5 / 5 (3) Aug 12, 2014
I have expected for many years that life extension would occur before 2050 if it's possible, definitely by the end of the century. I can't see any reason why it isn't possible. It will change society like nothing since the invention of religion.

I think, despite the resistance of the usual suspects, that the changes will end up being for the better. It will make us face our over population problem sooner for one thing. We will be forced to sooner or later limit reproductive rights when life extension occurs and that will cause riots. That will benefit all other species and the environment.

I also think the economics of a huge leisure class that just consumes hasn't been analyzed properly. The work of the people who produce for that leisure class, basically everyone who works, will be worth progressively more as the leisure class grows.
Doug_Huffman
1 / 5 (1) Aug 12, 2014
Life expectancy has been increasing since the 20th Century and is now about double.
Whydening Gyre
5 / 5 (1) Aug 13, 2014
I also think the economics of a huge leisure class that just consumes hasn't been analyzed properly. The work of the people who produce for that leisure class, basically everyone who works, will be worth progressively more as the leisure class grows.

Even now, leisure activities are a huge chunk of the economy..
kochevnik
4.5 / 5 (2) Aug 13, 2014
Life expectancy has been increasing since the 20th Century and is now about double.
But longevity has not increased substantially in that time.
arathornbr
not rated yet Aug 13, 2014
Cool, but where is the URL??
Shakescene21
1 / 5 (1) Sep 04, 2014
"Cool, but where is the URL?"
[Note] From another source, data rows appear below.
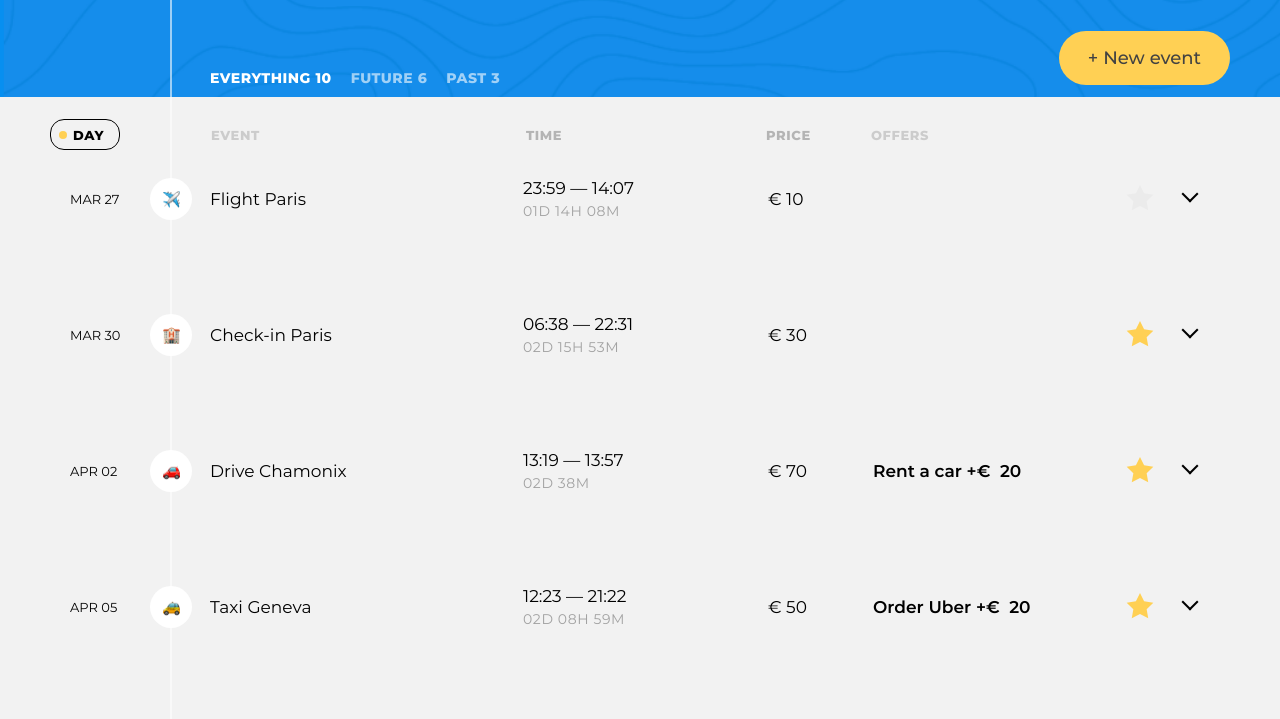
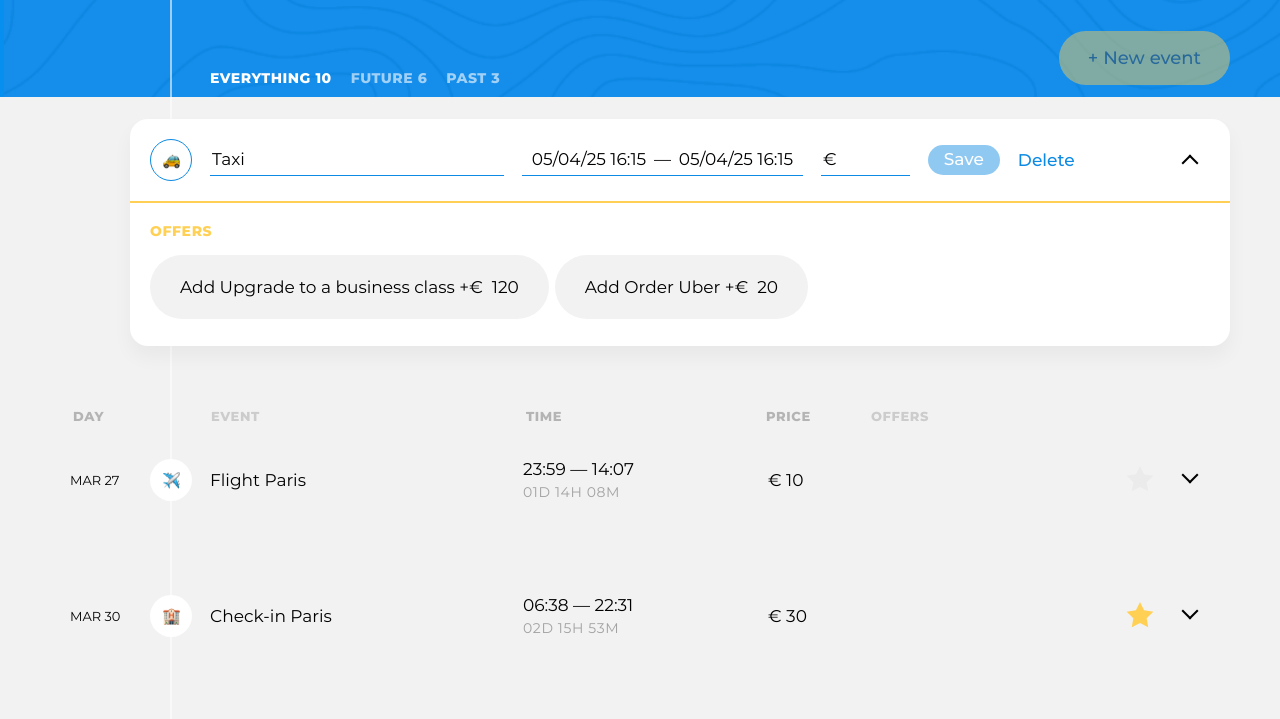
Before and after one commit to shums89/big-trip, a website built with webpack: page public/index.html in a window 1280 px wide. Both pictures are taken after a click on the button "New event". Shown: the part 68-787 px from the top of the page. Built offline with nearby package versions, Linux system fonts and the light colour scheme.

Commit message:
feat: adding new event

```diff
--- a/public/index.html
+++ b/public/index.html
@@ -1,5 +1,6 @@
 <!DOCTYPE html>
 <html lang="en">
+
 <head>
   <meta charset="UTF-8">
   <meta name="viewport" content="width=device-width, initial-scale=1">
@@ -21,8 +22,6 @@
             <!-- Фильтры -->
           </div>
         </div>
-
-          <button class="trip-main__event-add-btn  btn  btn--big  btn--yellow" type="button">New event</button>
       </div>
     </div>
   </header>
@@ -38,4 +37,5 @@
     </div>
   </main>
 </body>
+
 </html>
--- a/src/main.js
+++ b/src/main.js
@@ -1,8 +1,10 @@
+import { render } from './framework/render.js';
 import EventsModel from './model/events-model.js';
 import FilterModel from './model/filter-model.js';
 import EventsPresenter from './presenter/events-presenter.js';
 import FilterPresenter from './presenter/filter-presenter.js';
 import TripPresenter from './presenter/trip-presenter.js';
+import NewEventButtonView from './view/new-event-button-view.js';
 
 const siteHeaderElement = document.querySelector('.page-header');
 const siteTripContainer = siteHeaderElement.querySelector('.trip-main');
@@ -27,7 +29,23 @@ const eventsPresenter = new EventsPresenter({
   eventsContainer: siteEventsContainer,
   eventsModel,
   filterModel,
+  onNewEventDestroy: handleNewEventFormClose,
 });
+
+const newEventButtonComponent = new NewEventButtonView({
+  onClick: handleNewEventButtonClick,
+});
+
+function handleNewEventFormClose() {
+  newEventButtonComponent.element.disabled = false;
+}
+
+function handleNewEventButtonClick() {
+  eventsPresenter.createEvent();
+  newEventButtonComponent.element.disabled = true;
+}
+
+render(newEventButtonComponent, siteTripContainer);
 
 tripPresenter.init();
 filterPresenter.init();
--- a/src/presenter/events-presenter.js
+++ b/src/presenter/events-presenter.js
@@ -6,6 +6,7 @@ import SortView from '../view/sort-view.js';
 import { FilterType, SortType, UpdateType, UserAction } from '../const.js';
 import { sortByDay, sortByPrice, sortByTime } from '../utils/event.js';
 import { filter } from '../utils/filter.js';
+import NewEventPresenter from './new-event-presenter.js';
 
 export default class EventsPresenter {
   #eventsContainer = null;
@@ -17,13 +18,20 @@ export default class EventsPresenter {
   #noEventComponent = null;
 
   #eventPresenters = new Map();
+  #newEventPresenter = null;
   #currentSortType = SortType.DAY;
   #filterType = FilterType.EVERYTHING;
 
-  constructor({ eventsContainer, eventsModel, filterModel }) {
+  constructor({ eventsContainer, eventsModel, filterModel, onNewEventDestroy }) {
     this.#eventsContainer = eventsContainer;
     this.#eventsModel = eventsModel;
     this.#filterModel = filterModel;
+
+    this.#newEventPresenter = new NewEventPresenter({
+      eventListContainer: this.#eventsComponent.element,
+      onDataChange: this.#handleViewAction,
+      onDestroy: onNewEventDestroy,
+    });
 
     this.#eventsModel.addObserver(this.#handleModelEvent);
     this.#filterModel.addObserver(this.#handleModelEvent);
@@ -50,7 +58,14 @@ export default class EventsPresenter {
     this.#renderEvents();
   }
 
+  createEvent() {
+    this.#currentSortType = SortType.DAY;
+    this.#filterModel.setFilter(UpdateType.MAJOR, FilterType.EVERYTHING);
+    this.#newEventPresenter.init();
+  }
+
   #handleModeChange = () => {
+    this.#newEventPresenter.destroy();
     this.#eventPresenters.forEach((presenter) => presenter.resetView());
   };
 
@@ -127,6 +142,7 @@ export default class EventsPresenter {
   };
 
   #clearEvents = ({ resetSortType = false } = {}) => {
+    this.#newEventPresenter.destroy();
     this.#eventPresenters.forEach((presenter) => presenter.destroy());
     this.#eventPresenters.clear();
 
--- /dev/null
+++ b/src/presenter/new-event-presenter.js
@@ -0,0 +1,68 @@
+
+import { remove, render, RenderPosition } from '../framework/render.js';
+import { nanoid } from 'nanoid';
+import { UserAction, UpdateType } from '../const.js';
+import EventEditView from '../view/event-edit-view.js';
+
+export default class NewEventPresenter {
+  #eventListContainer = null;
+  #handleDataChange = null;
+  #handleDestroy = null;
+
+  #eventEditComponent = null;
+
+  constructor({ eventListContainer, onDataChange, onDestroy }) {
+    this.#eventListContainer = eventListContainer;
+    this.#handleDataChange = onDataChange;
+    this.#handleDestroy = onDestroy;
+  }
+
+  init() {
+    if (this.#eventEditComponent !== null) {
+      return;
+    }
+
+    this.#eventEditComponent = new EventEditView({
+      onFormSubmit: this.#handleFormSubmit,
+      onDeleteClick: this.#handleDeleteClick
+    });
+
+    render(this.#eventEditComponent, this.#eventListContainer, RenderPosition.AFTERBEGIN);
+
+    document.addEventListener('keydown', this.#escKeyDownHandler);
+  }
+
+  destroy() {
+    if (this.#eventEditComponent === null) {
+      return;
+    }
+
+    this.#handleDestroy();
+
+    remove(this.#eventEditComponent);
+    this.#eventEditComponent = null;
+
+    document.removeEventListener('keydown', this.#escKeyDownHandler);
+  }
+
+  #handleFormSubmit = (event) => {
+    this.#handleDataChange(
+      UserAction.ADD_EVENT,
+      UpdateType.MINOR,
+      { id: nanoid(), ...event },
+    );
+
+    this.destroy();
+  };
+
+  #handleDeleteClick = () => {
+    this.destroy();
+  };
+
+  #escKeyDownHandler = (evt) => {
+    if (evt.key === 'Escape' || evt.key === 'Esc') {
+      evt.preventDefault();
+      this.destroy();
+    }
+  };
+}
--- /dev/null
+++ b/src/view/new-event-button-view.js
@@ -0,0 +1,24 @@
+import AbstractView from '../framework/view/abstract-view.js';
+
+function createNewEventButtonTemplate() {
+  return '<button class="trip-main__event-add-btn btn btn--big btn--yellow" type="button">New event</button>';
+}
+
+export default class NewEventButtonView extends AbstractView {
+  #handleClick = null;
+
+  constructor({ onClick }) {
+    super();
+    this.#handleClick = onClick;
+    this.element.addEventListener('click', this.#clickHandler);
+  }
+
+  get template() {
+    return createNewEventButtonTemplate();
+  }
+
+  #clickHandler = (evt) => {
+    evt.preventDefault();
+    this.#handleClick();
+  };
+}
```
Lines whose indentation alone changed are shown as unchanged.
Here it is:
http://www.calicolabs.com/
Not too much there yet beyond what's in the article.
NOM
5 / 5 (1) Sep 05, 2014
@Moebius
I doubt that extending the life of the few people who will be able to afford to extend their lives would have much effect on population. Many of these people don't exactly contribute much already, eg Paris Hilton.
Once the privileged few have achieved immortality, they may start to think long-term about what is happening to this planet.
TheGhostofOtto1923
3.7 / 5 (3) Sep 14, 2014
I also think the economics of a huge leisure class that just consumes hasn't been analyzed properly. The work of the people who produce for that leisure class, basically everyone who works, will be worth progressively more as the leisure class grows.
Attitudes like this are why the sabbath was invented and working on it was deemed a capital crime.

The trend of technology has always been to enable more production with fewer people. This trend is accelerating geometrically. Automation can and will drive most people out if work. But it can also be made to pay for itself and support the workers it displaces.

Instead of taxing owners, machines can be taxed directly. They can record exactly the amount of work they do and resources they consume. Removing humans from the process of taxation will increase revenue enormously.
TheGhostofOtto1923
1 / 5 (1) Sep 14, 2014
BTW, we won't see treatments to increase longevity until the cultures and institutions in this world which force population growth, are mitigated.

Overpopulation is the single most dangerous condition in the world today. Countering it requires many activities, including suppressing technologies which exacerbate it.